Material for this exercise -
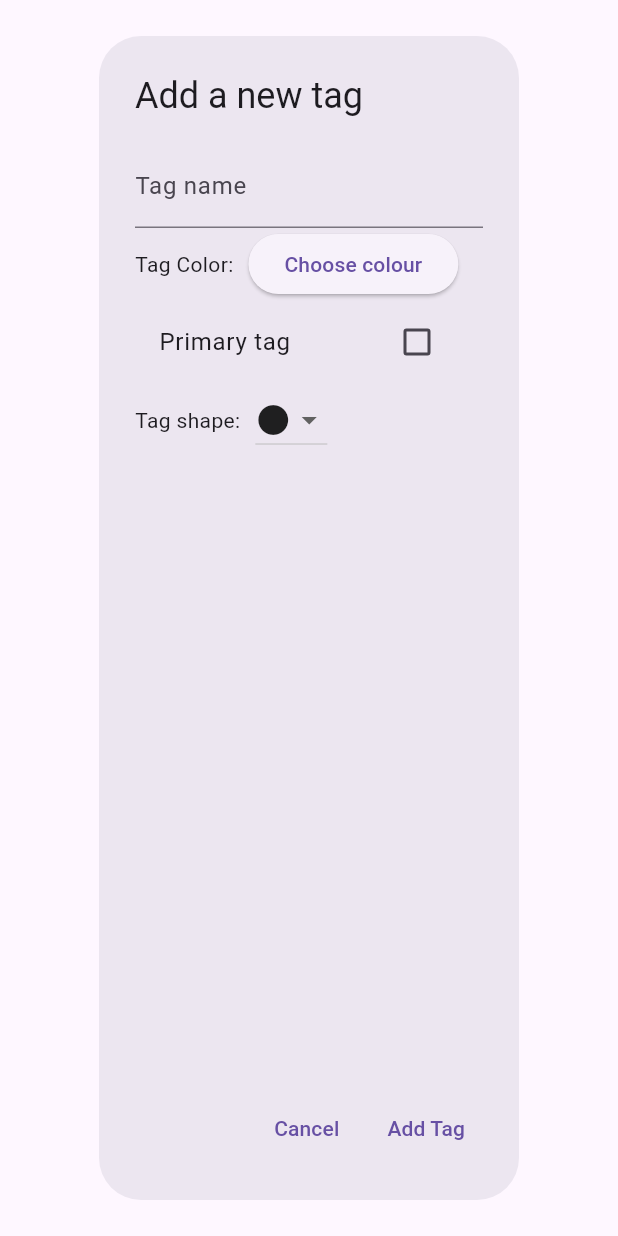
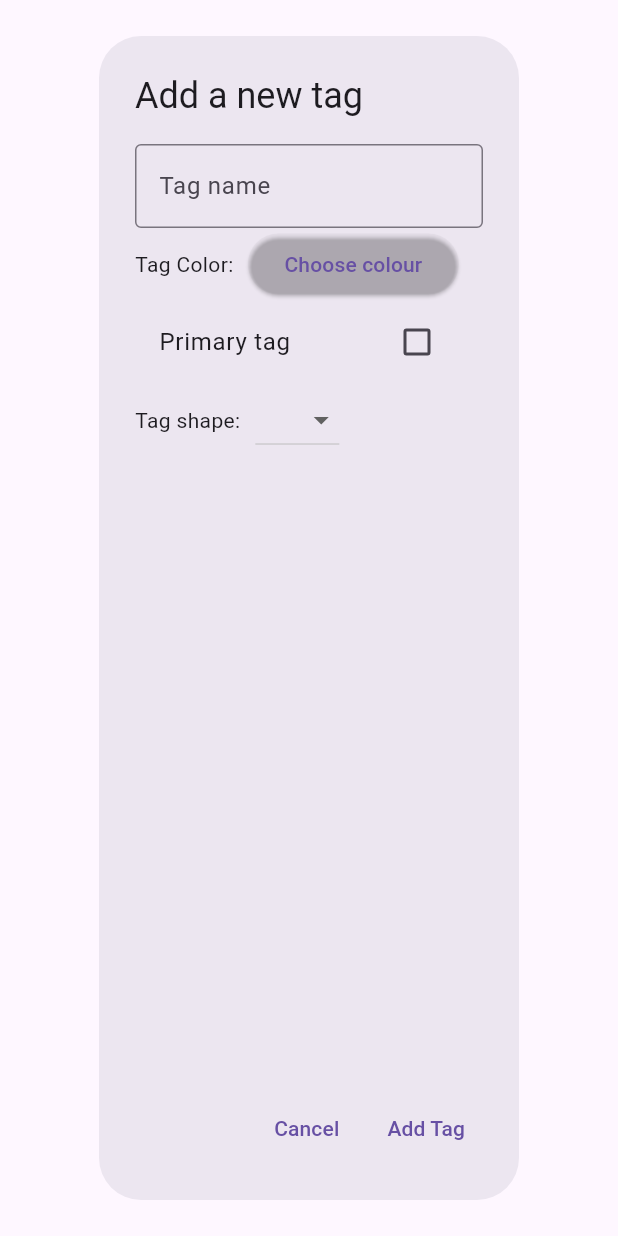
Before and after one commit to frasey/a_safe_place, a Flutter app: the CreateNewTagDialog widget shown alone on an empty page, opened directly, on a phone screen of 412 x 824 dp. Run offline on Flutter 3.47's test engine with Material 3 defaults, Android fonts, the light colour scheme and no system bars; our stand-ins replace cloud_firestore, file_picker, firebase_auth, firebase_core, firebase_database, flutter_colorpicker and 4 more; missing offline and left inert: firebase_app_check; accounts and stored records are empty.

Commit message:
mostly functional

```diff
--- a/lib/Tags/Tag.dart
+++ b/lib/Tags/Tag.dart
@@ -4,7 +4,7 @@ class Tag{
   String name;
   Color color;
   bool isPrimary;
-  IconData icon;
+  IconData? icon;
 
-  Tag({required this.name, required this.color, this.isPrimary = false, this.icon = Icons.circle});
+  Tag({required this.name, required this.color, this.isPrimary = false, this.icon});
 }
--- a/lib/Tags/create_new_tag_widget.dart
+++ b/lib/Tags/create_new_tag_widget.dart
@@ -9,9 +9,10 @@ class CreateNewTagDialog extends StatefulWidget {
 
 class _CreateNewTagDialogState extends State<CreateNewTagDialog> {
   TextEditingController nameController = TextEditingController();
-  Color selectedColor = Colors.blue;
+  Color selectedColor = Colors.transparent;
   bool isPrimary = false;
-  IconData selectedIcon = Icons.circle;
+  IconData? selectedIcon;
+  Color initialShapeColor = Colors.black;
 
   @override
   Widget build(BuildContext context) {
@@ -19,9 +20,40 @@ class _CreateNewTagDialogState extends State<CreateNewTagDialog> {
       title: Text('Add a new tag'),
       content: Column(
         children: [
-          TextField(
-            controller: nameController,
-            decoration: InputDecoration(labelText: 'Tag name'),
+          Row(
+            children: [
+              Expanded(
+                child: Container(
+                  color: isPrimary ? selectedColor : null,
+                  child: Stack(
+                    children: [
+                      TextField(
+                        controller: nameController,
+                        decoration: InputDecoration(
+                          labelText: 'Tag name',
+                          border: OutlineInputBorder(),
+                        ),
+                      ),
+                      if (!isPrimary && selectedIcon != null)
+                        Positioned(
+                          right: 8.0,
+                          top: 8.0,
+                          child: Container(
+                            padding: EdgeInsets.all(8.0),
+                            decoration: BoxDecoration(
+                              shape: BoxShape.circle,
+                            ),
+                            child: Icon(
+                              selectedIcon,
+                              color:  isPrimary ? Colors.transparent : selectedColor,
+                            ),
+                          ),
+                        ),
+                    ],
+                  ),
+                ),
+              ),
+            ],
           ),
           Row(
             children: [
@@ -40,6 +72,7 @@ class _CreateNewTagDialogState extends State<CreateNewTagDialog> {
                             onColorChanged: (color) {
                               setState(() {
                                 selectedColor = color;
+                                initialShapeColor = color;
                               });
                             },
                           ),
@@ -57,6 +90,9 @@ class _CreateNewTagDialogState extends State<CreateNewTagDialog> {
                   );
                 },
                 child: Text('Choose colour'),
+                style: ElevatedButton.styleFrom(
+                  primary: selectedColor,
+                ),
               ),
             ],
           ),
@@ -81,16 +117,7 @@ class _CreateNewTagDialogState extends State<CreateNewTagDialog> {
                       selectedIcon = value ?? Icons.circle;
                     });
                   },
-                  items: [
-                    DropdownMenuItem(
-                      value: Icons.circle,
-                      child: Icon(Icons.circle),
-                    ),
-                    DropdownMenuItem(
-                      value: Icons.square_foot,
-                      child: Icon(Icons.square_foot),
-                    ),
-                  ],
+                  items: buildShapeDropdownItems(initialShapeColor),
                 ),
               ],
             ),
@@ -105,12 +132,60 @@ class _CreateNewTagDialogState extends State<CreateNewTagDialog> {
         ),
         TextButton(
           onPressed: () {
-            Tag newTag = Tag(name: nameController.text, color: selectedColor, isPrimary: isPrimary,  icon: selectedIcon);
-            Navigator.of(context).pop(newTag);
+            if (!isPrimary && selectedIcon == null) {
+              showDialog(
+                context: context,
+                builder: (BuildContext context) {
+                  return AlertDialog(
+                    title: Text('Error'),
+                    content: Text('Please pick a shape for the tag.'),
+                    actions: [
+                      TextButton(
+                        onPressed: () {
+                          Navigator.of(context).pop();
+                        },
+                        child: Text('OK'),
+                      ),
+                    ],
+                  );
+                },
+              );
+            } else {
+              Tag newTag = Tag(
+                  name: nameController.text,
+                  color: selectedColor,
+                  isPrimary: isPrimary,
+                  icon: selectedIcon);
+              Navigator.of(context).pop(newTag);
+            }
           },
           child: Text('Add Tag'),
         ),
       ],
     );
   }
+  List<DropdownMenuItem<IconData>> buildShapeDropdownItems(Color color) {
+    List<IconData> shapeIcons = [
+      Icons.circle,
+      Icons.square_foot,
+      Icons.crop_square,
+      Icons.change_history,
+      Icons.arrow_forward,
+      Icons.rectangle,
+      Icons.filter_drama,
+      Icons.star,
+      Icons.pentagon,
+    ];
+    return shapeIcons.map((icon) {
+      return DropdownMenuItem<IconData>(
+        value: icon,
+        child: Row(
+          children: [
+            Icon(icon, color: color),
+            SizedBox(width: 8.0), // Adjust spacing as needed
+          ],
+        ),
+      );
+    }).toList();
+  }
 }
```
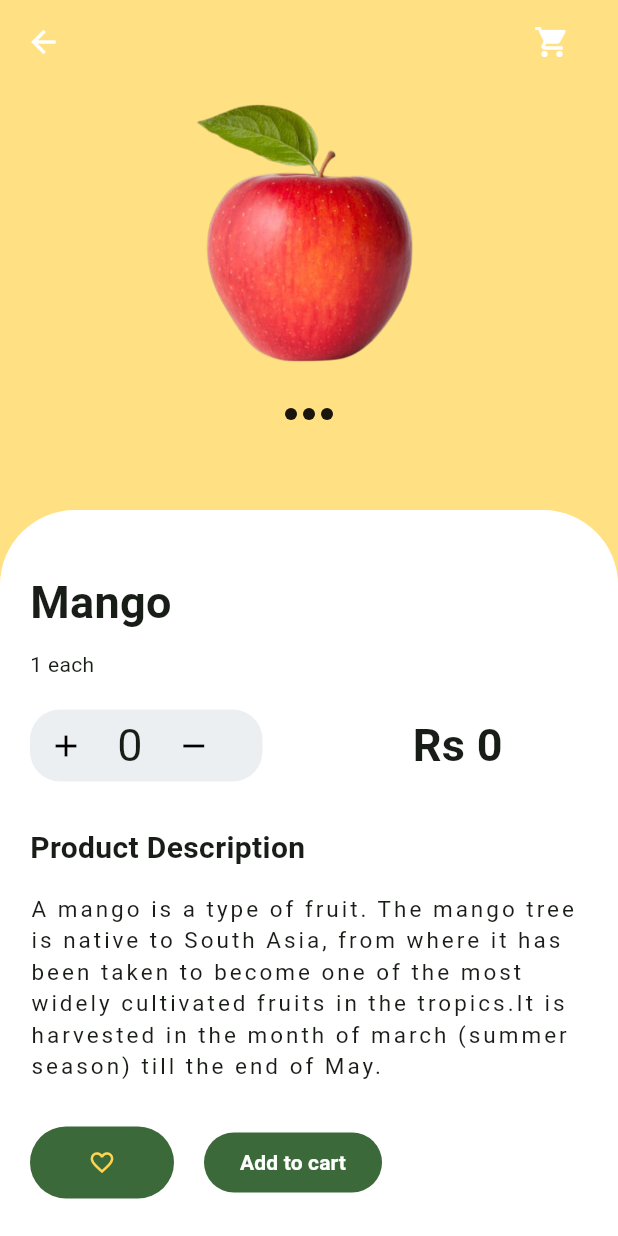
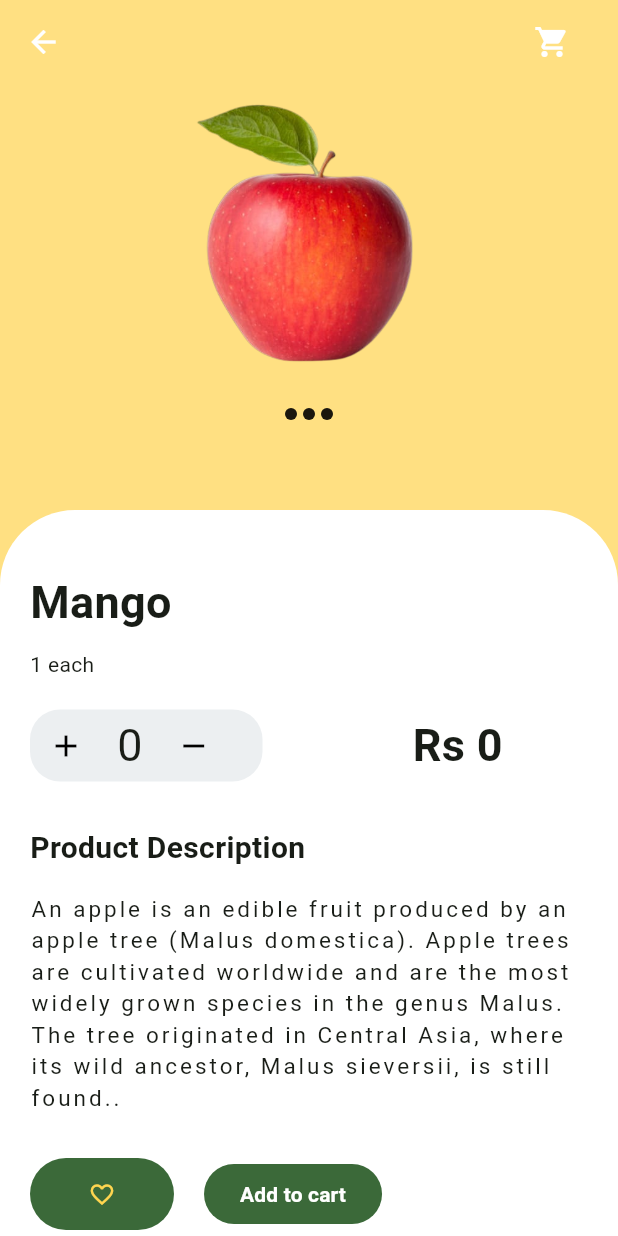
Before and after one commit to anantnipunge/Plantix_app, a Flutter app: the FirstScreen screen opened directly, on a phone screen of 412 x 824 dp. Run offline on Flutter 3.47's test engine with Material 2 defaults, Android fonts, the phone set to English and light mode, and no system bars; drawn by our look-alikes of carousel_slider; our stand-ins replace google_fonts.

Commit message:
chg: fruit description changed

```diff
--- a/lib/Screens/apple.dart
+++ b/lib/Screens/apple.dart
@@ -108,10 +108,7 @@ class _FirstScreen extends State<FirstScreen> {
                             height: 15.0,
                           ),
                           Text(
-                            'A mango is a type of fruit. '
-                            'The mango tree is native to South Asia, '
-                            'from where it has been taken to become one of the most widely cultivated fruits in the tropics.'
-                            'It is harvested in the month of march (summer season) till the end of May.',
+                            'An apple is an edible fruit produced by an apple tree (Malus domestica). Apple trees are cultivated worldwide and are the most widely grown species in the genus Malus. The tree originated in Central Asia, where its wild ancestor, Malus sieversii, is still found..',
                             style:
                                 TextStyle(letterSpacing: 2.0, fontSize: 15.0),
                           ),
```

Exercise - Omit all images when repeating the data above exactly.

Response to this task -
Before and after one commit to frasey/a_safe_place, a Flutter app: the CreateNewTagDialog widget shown alone on an empty page, opened directly, on a phone screen of 412 x 824 dp. Run offline on Flutter 3.47's test engine with Material 3 defaults, Android fonts, the light colour scheme and no system bars; our stand-ins replace cloud_firestore, file_picker, firebase_auth, firebase_core, firebase_database, flutter_colorpicker and 4 more; missing offline and left inert: firebase_app_check; accounts and stored records are empty.

Commit message:
mostly functional

```diff
--- a/lib/Tags/Tag.dart
+++ b/lib/Tags/Tag.dart
@@ -4,7 +4,7 @@ class Tag{
   String name;
   Color color;
   bool isPrimary;
-  IconData icon;
+  IconData? icon;
 
-  Tag({required this.name, required this.color, this.isPrimary = false, this.icon = Icons.circle});
+  Tag({required this.name, required this.color, this.isPrimary = false, this.icon});
 }
--- a/lib/Tags/create_new_tag_widget.dart
+++ b/lib/Tags/create_new_tag_widget.dart
@@ -9,9 +9,10 @@ class CreateNewTagDialog extends StatefulWidget {
 
 class _CreateNewTagDialogState extends State<CreateNewTagDialog> {
   TextEditingController nameController = TextEditingController();
-  Color selectedColor = Colors.blue;
+  Color selectedColor = Colors.transparent;
   bool isPrimary = false;
-  IconData selectedIcon = Icons.circle;
+  IconData? selectedIcon;
+  Color initialShapeColor = Colors.black;
 
   @override
   Widget build(BuildContext context) {
@@ -19,9 +20,40 @@ class _CreateNewTagDialogState extends State<CreateNewTagDialog> {
       title: Text('Add a new tag'),
       content: Column(
         children: [
-          TextField(
-            controller: nameController,
-            decoration: InputDecoration(labelText: 'Tag name'),
+          Row(
+            children: [
+              Expanded(
+                child: Container(
+                  color: isPrimary ? selectedColor : null,
+                  child: Stack(
+                    children: [
+                      TextField(
+                        controller: nameController,
+                        decoration: InputDecoration(
+                          labelText: 'Tag name',
+                          border: OutlineInputBorder(),
+                        ),
+                      ),
+                      if (!isPrimary && selectedIcon != null)
+                        Positioned(
+                          right: 8.0,
+                          top: 8.0,
+                          child: Container(
+                            padding: EdgeInsets.all(8.0),
+                            decoration: BoxDecoration(
+                              shape: BoxShape.circle,
+                            ),
+                            child: Icon(
+                              selectedIcon,
+                              color:  isPrimary ? Colors.transparent : selectedColor,
+                            ),
+                          ),
+                        ),
+                    ],
+                  ),
+                ),
+              ),
+            ],
           ),
           Row(
             children: [
@@ -40,6 +72,7 @@ class _CreateNewTagDialogState extends State<CreateNewTagDialog> {
                             onColorChanged: (color) {
                               setState(() {
                                 selectedColor = color;
+                                initialShapeColor = color;
                               });
                             },
                           ),
@@ -57,6 +90,9 @@ class _CreateNewTagDialogState extends State<CreateNewTagDialog> {
                   );
                 },
                 child: Text('Choose colour'),
+                style: ElevatedButton.styleFrom(
+                  primary: selectedColor,
+                ),
               ),
             ],
           ),
@@ -81,16 +117,7 @@ class _CreateNewTagDialogState extends State<CreateNewTagDialog> {
                       selectedIcon = value ?? Icons.circle;
                     });
                   },
-                  items: [
-                    DropdownMenuItem(
-                      value: Icons.circle,
-                      child: Icon(Icons.circle),
-                    ),
-                    DropdownMenuItem(
-                      value: Icons.square_foot,
-                      child: Icon(Icons.square_foot),
-                    ),
-                  ],
+                  items: buildShapeDropdownItems(initialShapeColor),
                 ),
               ],
             ),
@@ -105,12 +132,60 @@ class _CreateNewTagDialogState extends State<CreateNewTagDialog> {
         ),
         TextButton(
           onPressed: () {
-            Tag newTag = Tag(name: nameController.text, color: selectedColor, isPrimary: isPrimary,  icon: selectedIcon);
-            Navigator.of(context).pop(newTag);
+            if (!isPrimary && selectedIcon == null) {
+              showDialog(
+                context: context,
+                builder: (BuildContext context) {
+                  return AlertDialog(
+                    title: Text('Error'),
+                    content: Text('Please pick a shape for the tag.'),
+                    actions: [
+                      TextButton(
+                        onPressed: () {
+                          Navigator.of(context).pop();
+                        },
+                        child: Text('OK'),
+                      ),
+                    ],
+                  );
+                },
+              );
+            } else {
+              Tag newTag = Tag(
+                  name: nameController.text,
+                  color: selectedColor,
+                  isPrimary: isPrimary,
+                  icon: selectedIcon);
+              Navigator.of(context).pop(newTag);
+            }
           },
           child: Text('Add Tag'),
         ),
       ],
     );
   }
+  List<DropdownMenuItem<IconData>> buildShapeDropdownItems(Color color) {
+    List<IconData> shapeIcons = [
+      Icons.circle,
+      Icons.square_foot,
+      Icons.crop_square,
+      Icons.change_history,
+      Icons.arrow_forward,
+      Icons.rectangle,
+      Icons.filter_drama,
+      Icons.star,
+      Icons.pentagon,
+    ];
+    return shapeIcons.map((icon) {
+      return DropdownMenuItem<IconData>(
+        value: icon,
+        child: Row(
+          children: [
+            Icon(icon, color: color),
+            SizedBox(width: 8.0), // Adjust spacing as needed
+          ],
+        ),
+      );
+    }).toList();
+  }
 }
```
Before and after one commit to anantnipunge/Plantix_app, a Flutter app: the FirstScreen screen opened directly, on a phone screen of 412 x 824 dp. Run offline on Flutter 3.47's test engine with Material 2 defaults, Android fonts, the phone set to English and light mode, and no system bars; drawn by our look-alikes of carousel_slider; our stand-ins replace google_fonts.

Commit message:
chg: fruit description changed

```diff
--- a/lib/Screens/apple.dart
+++ b/lib/Screens/apple.dart
@@ -108,10 +108,7 @@ class _FirstScreen extends State<FirstScreen> {
                             height: 15.0,
                           ),
                           Text(
-                            'A mango is a type of fruit. '
-                            'The mango tree is native to South Asia, '
-                            'from where it has been taken to become one of the most widely cultivated fruits in the tropics.'
-                            'It is harvested in the month of march (summer season) till the end of May.',
+                            'An apple is an edible fruit produced by an apple tree (Malus domestica). Apple trees are cultivated worldwide and are the most widely grown species in the genus Malus. The tree originated in Central Asia, where its wild ancestor, Malus sieversii, is still found..',
                             style:
                                 TextStyle(letterSpacing: 2.0, fontSize: 15.0),
                           ),
```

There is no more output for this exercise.